  6. Values. Are they honest? If they are in a people-intensive business, do they genuinely like and value people or are they too focused on themselves?
  7. Judgment. Product judgment, people and hiring judgment, etc. Do they exercise good decision-making skills no matter how small or large the decision?
  8. Experience. Are they uniquely capable of executing? Do they have a relevant 10,000 hours?
  9. Ability to recruit. Includes selling a vision, being respected, build a cross-functional team, having a network, etc.

The entire "Values" section, though short, is actually massive. I've made this mistake a couple of times already. People too focused on themselves don't really value other people at all. Huge problem with a founder.

Figuring all this stuff out takes time, doesn't it? It's a good argument for not rushing into an investment. I'll also add that checking out a list is something anyone can do- but being able to "know something when you see it" takes a lot of experience. What also never ceases to amaze me is that a founder you might want to invest in might have all of the above qualities save one, but it's often that one missing piece that destroys everything. 

Anyway, many thanks to Saar for sharing some serious wisdom with us. Wow.

Entrepreneur Survival Guide: Some Motivation, Courtesy of Uncle Nikolai

This is part of my Series on Entrepreneurial Culture.

"I tattooed 'survive' on my hand the night before I went away to prison. And I did. We do what we have to do to survive..."
Uncle Nikolai (25th Hour)

I've posted here about how to deal with massive and unexpected knockout-type punches as an entrepreneur. But there's another type of dangerous threat to an entrepreneur's well-being and survival:

It is the phenomenon of interminable waiting.

You see, entrepreneurs are always in perpetual motion, hurrying from one task to another, taking calls, having meetings, raising money, cajoling, selling, emailing, tweeting, blogging, hiring, partnering, selling some more, stressing, exhorting others, and so on and so forth. To the outside world it all seems like a dizzying whir of movement. Less visible is the fact that this is exactly how the entrepreneurial species waits. Waits? Waits for what exactly?

Think about it. You know what I'm talking about. It's that internal clock we have ticking inside that's coldly tracking the next milestone in our business amidst all the apparent chaos: private beta, first product release, first customers, first investor, Series A, hitting break-even, that big partnership, that first million in revenue, that first bad-ass hire, that first good piece of PR, that first big spike in traffic, and on and on. It never ends. We feed off of it- we live for it.

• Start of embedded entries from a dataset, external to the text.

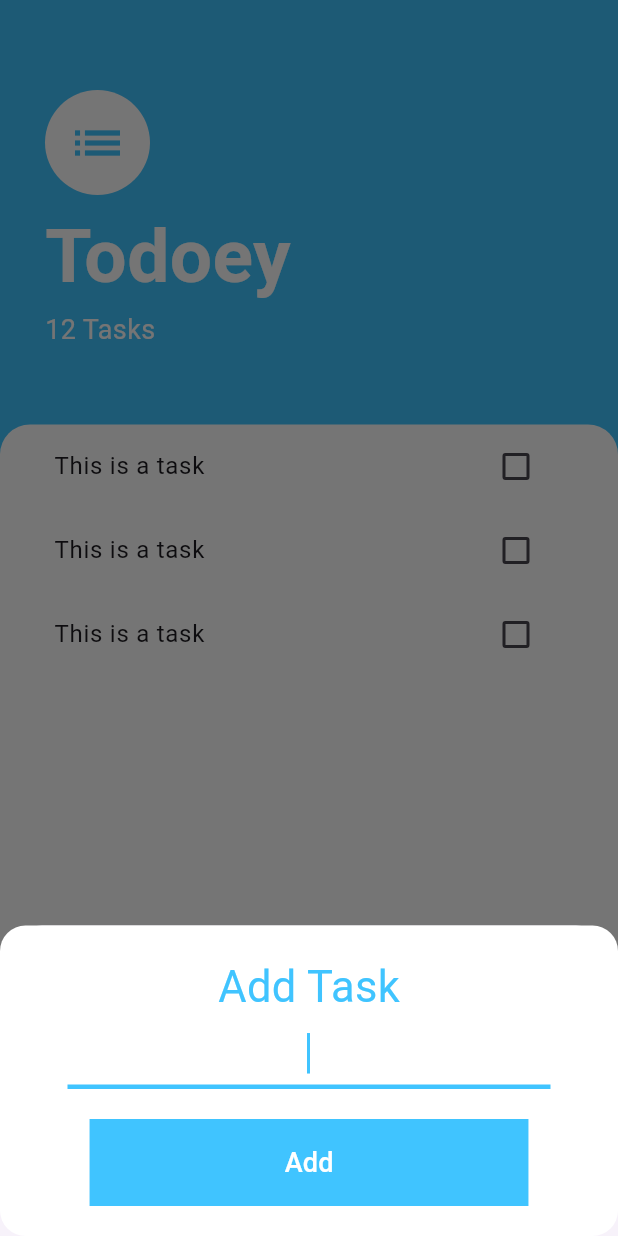
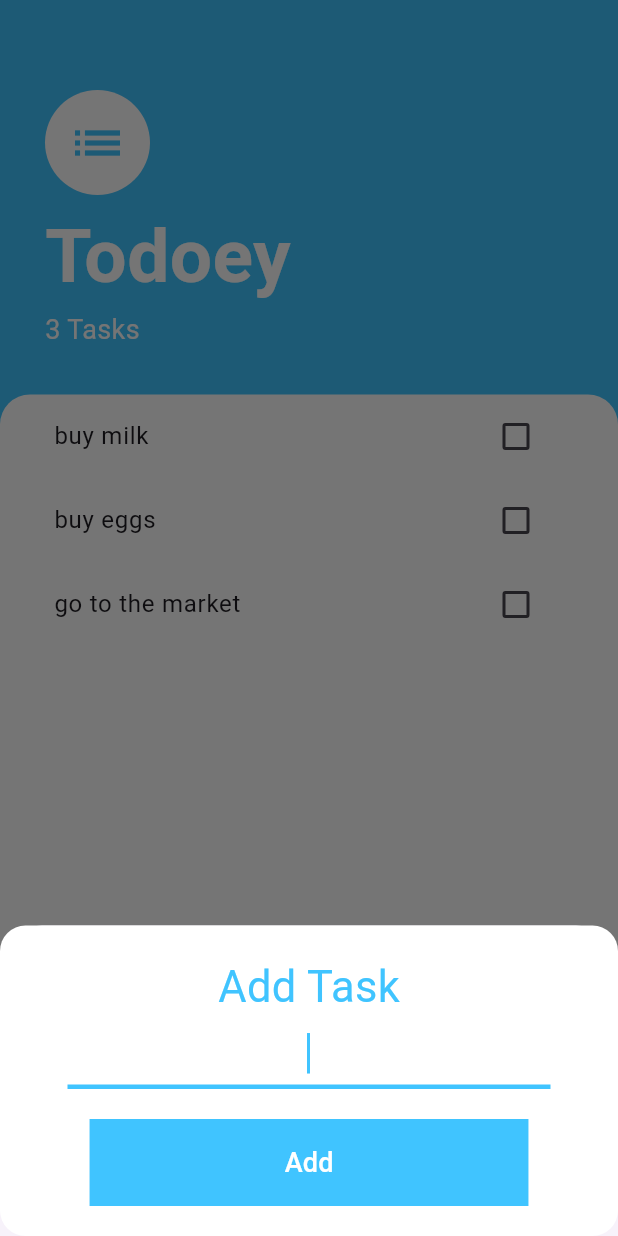
Before and after one commit to eCaleb/todoey, a Flutter app: the screen it shows after launch, after a tap on the "add" icon, on a phone screen of 412 x 824 dp. Run offline on Flutter 3.47's test engine with Material 3 defaults, Android fonts, the phone set to English and light mode, and no system bars.

Commit message:
`Added Provider package for state management and refactored code to use it`

```diff
--- /dev/null
+++ b/devtools_options.yaml
@@ -0,0 +1,3 @@
+description: This file stores settings for Dart & Flutter DevTools.
+documentation: https://docs.flutter.dev/tools/devtools/extensions#configure-extension-enablement-states
+extensions:
--- a/lib/main.dart
+++ b/lib/main.dart
@@ -1,17 +1,24 @@
 import 'package:flutter/material.dart';
+import 'package:provider/provider.dart';
+import 'package:todoey/models/task_data.dart';
 import 'package:todoey/screens/task_screen.dart';
-
 void main() {
   runApp(const MyApp());
 }
+
 class MyApp extends StatelessWidget {
   const MyApp({super.key});
 
   @override
   Widget build(BuildContext context) {
-    return const MaterialApp(
-      debugShowCheckedModeBanner: false,
-      home: TasksScreen(),
+    return ChangeNotifierProvider(
+      create: (BuildContext context) {
+        return TaskData();
+      },
+      child: const MaterialApp(
+        debugShowCheckedModeBanner: false,
+        home: TasksScreen(),
+      ),
     );
   }
 }
--- /dev/null
+++ b/lib/models/task.dart
@@ -0,0 +1,10 @@
+class Task {
+  final String name;
+  bool isCompleted;
+
+  Task({required this.name, this.isCompleted = false});
+
+  void toggleBox(){
+    isCompleted = !isCompleted;
+  }
+}
--- /dev/null
+++ b/lib/models/task_data.dart
@@ -0,0 +1,20 @@
+import 'package:flutter/foundation.dart';
+import 'package:todoey/models/task.dart';
+
+class TaskData extends ChangeNotifier {
+  final List<Task> tasks = [
+    Task(name: 'buy milk'),
+    Task(name: 'buy eggs'),
+    Task(name: 'go to the market'),
+  ];
+
+  int get tasksCount {
+    return tasks.length;
+  }
+
+  void addTask(String newTask) {
+    final task = Task(name: newTask);
+    tasks.add(task);
+    notifyListeners();
+  }
+}
--- a/lib/screens/add_task_screen.dart
+++ b/lib/screens/add_task_screen.dart
@@ -1,12 +1,19 @@
 import 'package:flutter/material.dart';
+import 'package:provider/provider.dart';
+import 'package:todoey/models/task_data.dart';
 
-class AddTaskScreen extends StatelessWidget {
-  const AddTaskScreen({super.key});
+class AddTaskScreen extends StatefulWidget {
+  @override
+  State<AddTaskScreen> createState() => _AddTaskScreenState();
+}
+
+class _AddTaskScreenState extends State<AddTaskScreen> {
+  final TextEditingController _controller =
+      TextEditingController(); // Controller for TextField
 
   @override
   Widget build(BuildContext context) {
     return Container(
-
       width: double.infinity,
       decoration: BoxDecoration(
         color: Colors.white,
@@ -26,6 +33,9 @@ class AddTaskScreen extends StatelessWidget {
               ),
             ),
             TextField(
+              onChanged: (newText){
+                _controller.text = newText;
+              },
               textAlign: TextAlign.center,
               autofocus: true,
               cursorColor: Colors.lightBlueAccent, // Set cursor color
@@ -60,13 +70,23 @@ class AddTaskScreen extends StatelessWidget {
             ),
             const SizedBox(height: 20),
             TextButton(
-            style: TextButton.styleFrom(
-              padding: const EdgeInsets.symmetric(vertical: 16,horizontal: 130),
-              backgroundColor: Colors.lightBlueAccent,
-              shape: const RoundedRectangleBorder(borderRadius: BorderRadius.zero)
-            ),
-              onPressed: () {},
-              child: const Text("Add",style: TextStyle(color: Colors.white,fontSize: 18),),
+              style: TextButton.styleFrom(
+                padding:
+                    const EdgeInsets.symmetric(vertical: 16, horizontal: 130),
+                backgroundColor: Colors.lightBlueAccent,
+                shape: const RoundedRectangleBorder(
+                    borderRadius: BorderRadius.zero),
+              ),
+              onPressed: () {
+                if (_controller.text.isNotEmpty) {
+                  Provider.of<TaskData>(context,listen: false).addTask(_controller.text);
+                  Navigator.pop(context); // Close the screen
+                }
+              },
+              child: const Text(
+                "Add",
+                style: TextStyle(color: Colors.white, fontSize: 18),
+              ),
             ),
           ],
         ),
--- a/lib/screens/task_screen.dart
+++ b/lib/screens/task_screen.dart
@@ -1,14 +1,18 @@
 import 'package:flutter/material.dart';
-
+import 'package:provider/provider.dart';
+import 'package:todoey/models/task_data.dart';
 import '../widgets/tasks_list.dart';
 import 'add_task_screen.dart';
 
-class TasksScreen extends StatelessWidget {
+
+class TasksScreen extends StatefulWidget {
   const TasksScreen({super.key});
 
-  Widget buildBottomSheet(BuildContext context) {
-    return const AddTaskScreen();
+  @override
+  State<TasksScreen> createState() => _TasksScreenState();
 }
+
+class _TasksScreenState extends State<TasksScreen> {
 
   @override
   Widget build(BuildContext context) {
@@ -21,11 +25,13 @@ onPressed: () {
             context: context,
             isScrollControlled: true,
             builder: (context) => SingleChildScrollView(
-      child:Container(
-        padding: EdgeInsets.only(bottom: MediaQuery.of(context).viewInsets.bottom),
-        child: const AddTaskScreen(),
-      )
-    )
+              child: Container(
+                padding: EdgeInsets.only(
+                  bottom: MediaQuery.of(context).viewInsets.bottom,
+                ),
+                child: AddTaskScreen(),
+              ),
+            ),
           );
         },
         child: const Icon(
@@ -39,7 +45,11 @@ onPressed: () {
         children: [
           Padding(
             padding: const EdgeInsets.only(
-                top: 60.0, right: 30.0, left: 30.0, bottom: 30.0),
+              top: 60.0,
+              right: 30.0,
+              left: 30.0,
+              bottom: 30.0,
+            ),
             child: Column(
               crossAxisAlignment: CrossAxisAlignment.start,
               children: [
@@ -56,7 +66,7 @@ onPressed: () {
                     size: 40,
                   ),
                 ),
-                const SizedBox(height: 5), // Add spacing between icon and text
+                const SizedBox(height: 5),
                 const Text(
                   "Todoey",
                   style: TextStyle(
@@ -65,27 +75,25 @@ onPressed: () {
                     fontWeight: FontWeight.w700,
                   ),
                 ),
-                const Text(
-                  "12 Tasks",
-                  style: TextStyle(color: Colors.white, fontSize: 18),
+                Text(
+                  "${Provider.of<TaskData>(context).tasksCount} Tasks",
+                  style: const TextStyle(color: Colors.white, fontSize: 18),
                 ),
-                const SizedBox(
-                    height: 20), // Add spacing between text and container
               ],
             ),
           ),
           Expanded(
             child: Container(
               padding: const EdgeInsets.symmetric(horizontal: 20),
-              width: double.maxFinite,
               decoration: const BoxDecoration(
-                color: Colors.white,
+                color: Colors.white, // Restores the white background
                 borderRadius: BorderRadius.only(
                   topLeft: Radius.circular(20),
                   topRight: Radius.circular(20),
                 ),
               ),
-              child: const TaskList(),
+              child: TaskList(
+              ),
             ),
           ),
         ],
--- a/lib/widgets/tasks_list.dart
+++ b/lib/widgets/tasks_list.dart
@@ -1,20 +1,33 @@
 import 'package:flutter/material.dart';
+import 'package:provider/provider.dart';
+import 'package:todoey/models/task_data.dart';
 
 import 'tasks_tile.dart';
 
-class TaskList extends StatelessWidget {
-  const TaskList({
-    super.key,
-  });
+class TaskList extends StatefulWidget {
+  @override
+  State<TaskList> createState() => _TaskListState();
+}
 
+class _TaskListState extends State<TaskList> {
   @override
   Widget build(BuildContext context) {
-    return ListView(
-      children: const [
-        TaskTile(),
-        TaskTile(),
-        TaskTile()
-      ],
-    );
+    return Consumer<TaskData>(builder: (context, taskData, child) {
+      return ListView.builder(
+        itemCount: taskData.tasksCount,
+        itemBuilder: (context, index) {
+          return TaskTile(
+            taskTitle: taskData.tasks[index].name,
+            isChecked: taskData.tasks[index].isCompleted,
+            checkboxCallback: (checkboxState) {
+              setState(() {
+                // tasks[index].toggleBox();
+                // widget.onTasksChanged?.call(tasks); // Notify parent on updates
+              });
+            },
+          );
+        },
+      );
+    });
   }
 }
--- a/lib/widgets/tasks_tile.dart
+++ b/lib/widgets/tasks_tile.dart
@@ -1,49 +1,29 @@
 import 'package:flutter/material.dart';
 
-class TaskTile extends StatefulWidget {
+class TaskTile extends StatelessWidget {
+  final String taskTitle;
+  final bool isChecked;
+  final Function(bool?)? checkboxCallback;
+
   const TaskTile({
     super.key,
+    required this.isChecked,
+    required this.taskTitle,
+    required this.checkboxCallback,
   });
-
-  @override
-  State<TaskTile> createState() => _TaskTileState();
-}
-
-class _TaskTileState extends State<TaskTile> {
-  bool isChecked = false;
-
-  void checkboxCallback  (bool? checkboxState) {
-        setState(() {
-        isChecked = checkboxState!;
-        });
-      }
 
   @override
   Widget build(BuildContext context) {
     return ListTile(
-      title: Text('This is a task',style: TextStyle(decoration: isChecked ? TextDecoration.lineThrough : null),),
-      trailing: AddTasksCheckbox(
-        checkboxState: isChecked, toggleCheckboxState: checkboxCallback,
+      title: Text(
+        taskTitle,
+        style: TextStyle(
+            decoration: isChecked ? TextDecoration.lineThrough : null),
       ),
+      trailing: Checkbox(
+          activeColor: Colors.lightBlueAccent,
+          value: isChecked,
+          onChanged: checkboxCallback),
     );
   }
 }
-
-class AddTasksCheckbox extends StatelessWidget {
-  final bool checkboxState;
-  final Function(bool?) toggleCheckboxState;
-
-  const AddTasksCheckbox({
-    super.key,
-    required this.checkboxState, required this.toggleCheckboxState,
-  });
-
-  @override
-  Widget build(BuildContext context) {
-    return Checkbox(
-      activeColor: Colors.lightBlueAccent,
-      value: checkboxState,
-      onChanged:toggleCheckboxState
-    );
-  }
-}
--- a/pubspec.yaml
+++ b/pubspec.yaml
@@ -35,6 +35,7 @@ dependencies:
   # The following adds the Cupertino Icons font to your application.
   # Use with the CupertinoIcons class for iOS style icons.
   cupertino_icons: ^1.0.8
+  provider: ^6.1.2
 
 dev_dependencies:
   flutter_test:
```
Also changed, not shown: pubspec.lock. Lines whose indentation alone changed are shown as unchanged.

The problem is, most of these major milestones seem to take forever to materialize. There are always delays, endless obstacles, issues, difficulties, crises that delay our progress. We're fighting inertia, indifference, short attention spans and it's inevitable that moments arrive when our resolve, our will, our morale and in many cases our cash begin to melt away. That internal clock of ours so intent on progress gradually goes haywire and all this interminable waiting begins to cause despair. Thoughts of capitulation slowly creep into our minds...

How we handle and see our way through these moments define who we are as entrepreneurs and whether we survive or die.

That's why I recommend you rent and then watch a certain scene in 25th Hour several times. It is the scene in which Uncle Nikolai describes to Ed Norton's character how he survived through his toughest moments in life. (Norton's character is facing seven long years in prison.)

Sometimes we entrepreneurs need some inspiration and encouragement and this scene will fire you up if you are out there now giving it your all- trying to survive. Let me know what you think.

выжить = survive   :)